The NPRM proposed a new §___.116(h) requiring a final version of the ICF for a trial conducted or sponsored by a federal department or agency to be posted on a publicly-available federal website within 60 days after the trial closes to further recruitment. Of all the proposed changes to the Common Rule, this offering may be the most universally disliked by stakeholders. Many argued that the requirement added a significant administrative burden (1) on researchers to upload ICFs, (2) on hospitals to implement compliance oversight procedures, (3) on IRBs to report investigator non-compliance, and (4) on agencies to develop this yet-to-be-established website. Stakeholders expressed concern that such burdens would not be offset by any real protection to patients.

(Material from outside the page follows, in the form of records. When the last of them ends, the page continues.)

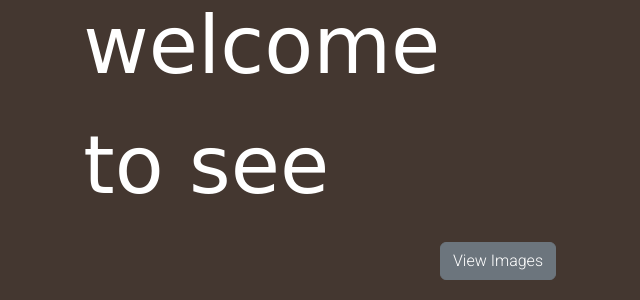
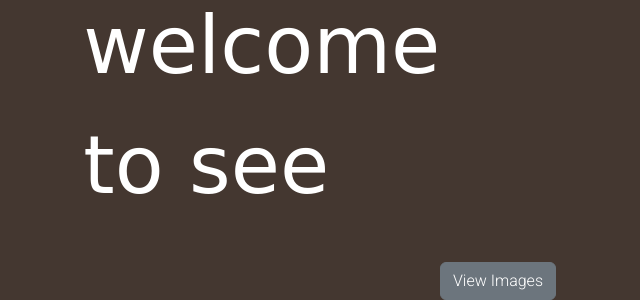
Before and after one commit to Ken-mbira/PHOTO_BOOK, a Django app: page / in a window 1280 px wide. Shown: the part 690-990 px from the top of the page, without its empty margins (142-782 px from the left). Run offline with Django 3.2, Linux system fonts and the light colour scheme; data comes from the database, SQL or seed files in the repository; some libraries are stand-ins or nearby versions; some web fonts are replaced.

Commit message:
modified landing page design

```diff
--- a/photo/templates/photohtml/index.html
+++ b/photo/templates/photohtml/index.html
@@ -1,6 +1,6 @@
 {% extends 'base.html' %}{% load static %} {% block content %}
 <div class="container-fluid landing" style="background-color: #443730;">
-    <div class="row">
+    <div class="row" style="margin-bottom:20px">
         <div class="col-md-2"></div>
         <div class="col-md-4">
             <p class="call-to-action">
```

Other commenters maintained that posted ICFs are likely to become even more lengthy and legalistic with sponsors and institutions attempting to protect themselves from post hoc scrutiny by federal regulators and plaintiffs’ attorneys. Additionally, because informed consent is a process, the public posting of ICFs does not capture many of the interpersonal interactions between investigators and subjects when discussing the research. As such, these commenters contend that a posted ICF may provide an incomplete and potentially misleading snapshot into a subject’s consent.
Stakeholders also queried how the public would use these ICFs as HHS provided no examples of proper versus improper documents. Again, without context, any potential scrutiny may be unfounded and likely too late to affect enrollees. Finally, commenters expressed worry that the industry may conduct studies in foreign markets to avoid this obligation. Because many ICFs contain confidential study designs, proprietary drug or device information, pre-market safety and efficacy information, or other commercialization strategies, commenters contend the risk of loss may not be worth the headache and drug and device manufacturers may seek friendlier regulatory pastures overseas.